She loved singing and music and chanting her bhajjans and putting coconut oil in our hair on Sunday mornings. She would make us her trademark yellow dosas and chai using utensils given to her as wedding presents 50 years ago. She was someone who didn’t throw away the plastic cutlery that comes with home-delivered Chinese food. She would wash and reuse them. “Why should we throw them? We can use them.” And they will sit, unused, for another 50 years.

I’m glad she remained sharp of mind until the end. When I was leaving Bombay in January, she asked me to sit next to her on the bed and kissed me and said “I love you”. She would sing to us in Konkani about love all through our childhoods but she had never said those three words. I knew then that she was ready. She had checked out of the hotel. When her voice began failing, maybe she thought her story was told. I wish I had recorded her stories when she was alive. I told her to write them down but I don’t think she told stories to document them. I think she told them because she loved doing it. She loved holding an audience as I hope I’ve held you. So here’s to her, the storyteller never silenced.


Satwik Mudgal said...

Great read! This reminds me of my babaji (grandpa), his stories and how he taught me English like he taught hundreds of other kids around him. Nice blog!

Sujata Potay said...

Dear Shravan,

I am a friend of your parents. I got a message from your dad to read this post on your blog, and i am so glad I did. You seem to have inherited the gift of story-telling from your dadima, (and the gift of writing from your parents, if I may add). Your Dadima literally comes alive! An joyful-poignant recollection that's timeless in its content and appeal - anyone with a hint of India in them can relate to and connect with it, irrespective of age/ region.
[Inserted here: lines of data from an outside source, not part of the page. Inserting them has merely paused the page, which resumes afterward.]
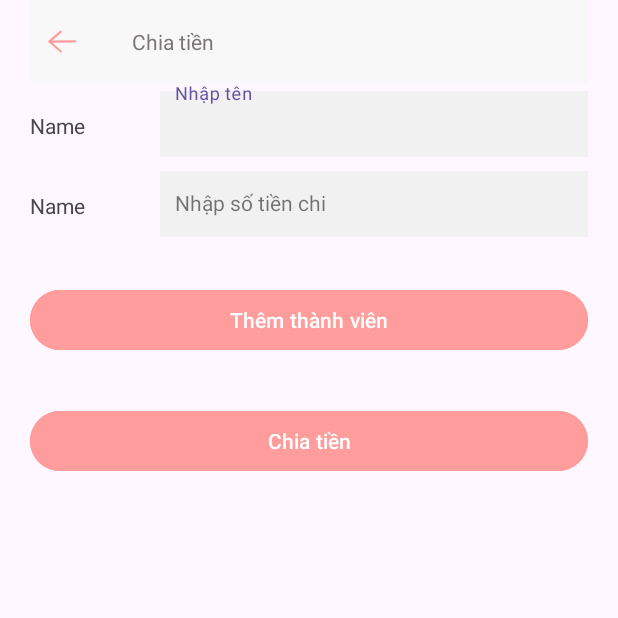
After one commit to hieupham2705/AppQLCT_N3, an Android app: the ShareMoneyActivity screen opened directly, with no data from a screen before it, on a phone screen of 412 x 824 dp, the top half of it. The commit adds this screen. Run offline under Robolectric (Android 15) with nearby library versions, the phone set to English and light mode, and no system bars.

Commit message:
share money

```diff
--- a/app/src/main/AndroidManifest.xml
+++ b/app/src/main/AndroidManifest.xml
@@ -13,6 +13,9 @@
         android:theme="@style/Theme.QLCT_N3"
         tools:targetApi="31">
         <activity
+            android:name=".View.ShareMoneyActivity"
+            android:exported="false" />
+        <activity
             android:name=".MainActivity"
             android:exported="true">
             <intent-filter>
--- /dev/null
+++ b/app/src/main/java/com/example/qlct_n3/View/ShareMoneyActivity.java
@@ -0,0 +1,16 @@
+package com.example.qlct_n3.View;
+
+import androidx.appcompat.app.AppCompatActivity;
+
+import android.os.Bundle;
+
+import com.example.qlct_n3.R;
+
+public class ShareMoneyActivity extends AppCompatActivity {
+
+    @Override
+    protected void onCreate(Bundle savedInstanceState) {
+        super.onCreate(savedInstanceState);
+        setContentView(R.layout.activity_share_money);
+    }
+}
--- /dev/null
+++ b/app/src/main/res/drawable/icon_back.xml
@@ -0,0 +1,15 @@
+<vector xmlns:android="http://schemas.android.com/apk/res/android"
+    android:width="20dp"
+    android:height="15dp"
+    android:viewportWidth="20"
+    android:viewportHeight="15">
+  <path
+      android:pathData="M7.981,0.494L0.576,6.906A0.755,0.755 94.29,0 0,0.5 7.971L0.5,7.971A0.755,0.755 94.29,0 0,1.564 8.048L8.969,1.635A0.755,0.755 94.29,0 0,9.046 0.571L9.046,0.571A0.755,0.755 94.29,0 0,7.981 0.494z"
+      android:fillColor="#FF9C9C"/>
+  <path
+      android:pathData="M18.267,6.648L1.741,6.781A0.743,0.743 134.449,0 0,1.004 7.53L1.004,7.53A0.743,0.743 134.449,0 0,1.753 8.268L18.279,8.135A0.743,0.743 134.449,0 0,19.016 7.385L19.016,7.385A0.743,0.743 134.449,0 0,18.267 6.648z"
+      android:fillColor="#FF9C9C"/>
+  <path
+      android:pathData="M8.07,14.534L0.538,8.012A0.712,0.712 85.71,0 1,0.466 7.008L0.466,7.008A0.712,0.712 85.71,0 1,1.47 6.936L9.002,13.458A0.712,0.712 85.71,0 1,9.074 14.462L9.074,14.462A0.712,0.712 85.71,0 1,8.07 14.534z"
+      android:fillColor="#FF9C9C"/>
+</vector>
--- /dev/null
+++ b/app/src/main/res/layout/activity_share_money.xml
@@ -0,0 +1,128 @@
+<?xml version="1.0" encoding="utf-8"?>
+<LinearLayout xmlns:android="http://schemas.android.com/apk/res/android"
+    xmlns:app="http://schemas.android.com/apk/res-auto"
+    xmlns:tools="http://schemas.android.com/tools"
+    android:orientation="vertical"
+    android:paddingHorizontal="20dp"
+    android:layout_width="match_parent"
+    android:layout_height="match_parent">
+
+    <LinearLayout
+        android:layout_width="match_parent"
+        android:layout_height="55dp"
+        android:background="#F8F8F8"
+        android:gravity="center"
+        android:orientation="horizontal">
+
+        <ImageButton
+            android:layout_width="wrap_content"
+            android:layout_height="wrap_content"
+            android:backgroundTint="#F8F8F8"
+            android:src="@drawable/icon_back" />
+
+        <Space
+            android:layout_width="24dp"
+            android:layout_height="wrap_content" />
+
+        <TextView
+            android:layout_width="wrap_content"
+            android:layout_height="wrap_content"
+            android:layout_weight="1"
+            android:text="@string/chia_tien"
+            android:textColor="@color/gray" />
+    </LinearLayout>
+
+    <TableRow
+        android:layout_width="match_parent"
+        android:layout_height="wrap_content">
+
+        <TextView
+            android:layout_width="wrap_content"
+            android:layout_height="wrap_content"
+            android:text="@string/name" />
+        <Space
+            android:layout_width="50dp"
+            android:layout_height="wrap_content"/>
+
+        <com.google.android.material.textfield.TextInputLayout
+            android:id="@+id/edt_name"
+            style="@style/Widget.MaterialComponents.TextInputLayout.OutlinedBox.Dense"
+            android:layout_width="0dp"
+            android:layout_height="wrap_content"
+            android:layout_marginBottom="4dp"
+            android:layout_weight="1">
+
+            <com.example.qlct_n3.base.BaseTextInputEditText
+                style="@style/Widget.MaterialComponents.TextInputLayout.OutlinedBox.Dense"
+                android:layout_width="match_parent"
+                android:layout_height="44dp"
+                android:paddingStart="10dp"
+                android:background="#F1F1F1"
+                android:hint="Nhập tên"
+                android:inputType="number" />
+
+        </com.google.android.material.textfield.TextInputLayout>
+
+
+    </TableRow>
+    <TableRow
+        android:layout_width="match_parent"
+        android:layout_height="wrap_content">
+
+        <TextView
+            android:layout_width="wrap_content"
+            android:layout_height="wrap_content"
+            android:text="@string/name" />
+        <Space
+            android:layout_width="50dp"
+            android:layout_height="wrap_content"/>
+
+        <com.google.android.material.textfield.TextInputLayout
+            android:id="@+id/edt_spending_money"
+            style="@style/Widget.MaterialComponents.TextInputLayout.OutlinedBox.Dense"
+            android:layout_width="0dp"
+            android:layout_height="wrap_content"
+            android:layout_marginBottom="4dp"
+            android:layout_weight="1">
+
+            <com.example.qlct_n3.base.BaseTextInputEditText
+                style="@style/Widget.MaterialComponents.TextInputLayout.OutlinedBox.Dense"
+                android:layout_width="match_parent"
+                android:layout_height="44dp"
+                android:paddingStart="10dp"
+                android:background="#F1F1F1"
+                android:hint="Nhập số tiền chi"
+                android:inputType="number" />
+
+        </com.google.android.material.textfield.TextInputLayout>
+
+
+    </TableRow>
+    <Space
+        android:layout_width="wrap_content"
+        android:layout_height="27dp"/>
+    <Button
+        android:id="@+id/btn_add_member"
+        android:backgroundTint="@color/pink"
+        android:text="Thêm thành viên"
+        android:textColor="@color/white"
+        android:layout_width="match_parent"
+        android:layout_height="wrap_content"/>
+    <androidx.recyclerview.widget.RecyclerView
+        android:layout_marginTop="5dp"
+        android:id="@+id/recyclerview"
+        app:layoutManager="androidx.recyclerview.widget.LinearLayoutManager"
+        android:layout_width="match_parent"
+        android:layout_height="wrap_content"/>
+
+    <Space
+        android:layout_width="wrap_content"
+        android:layout_height="27dp"/>
+    <Button
+        android:id="@+id/btn_share_money"
+        android:backgroundTint="@color/pink"
+        android:text="Chia tiền"
+        android:textColor="@color/white"
+        android:layout_width="match_parent"
+        android:layout_height="wrap_content"/>
+</LinearLayout>
--- a/app/src/main/res/values/strings.xml
+++ b/app/src/main/res/values/strings.xml
@@ -2,4 +2,6 @@
     <string name="app_name">QLCT_N3</string>
     <!-- TODO: Remove or change this placeholder text -->
     <string name="hello_blank_fragment">Hello blank fragment</string>
+    <string name="name">Name</string>
+    <string name="chia_tien">Chia tiền</string>
 </resources>
```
Heart-warming and goose-bumpy:-)

God bless!
Sujata Potay

Lissa said...

Came back to read this again, and ended up getting all teary-eyed (again) even though I knew how it ended. Beautifully written and felt, as always.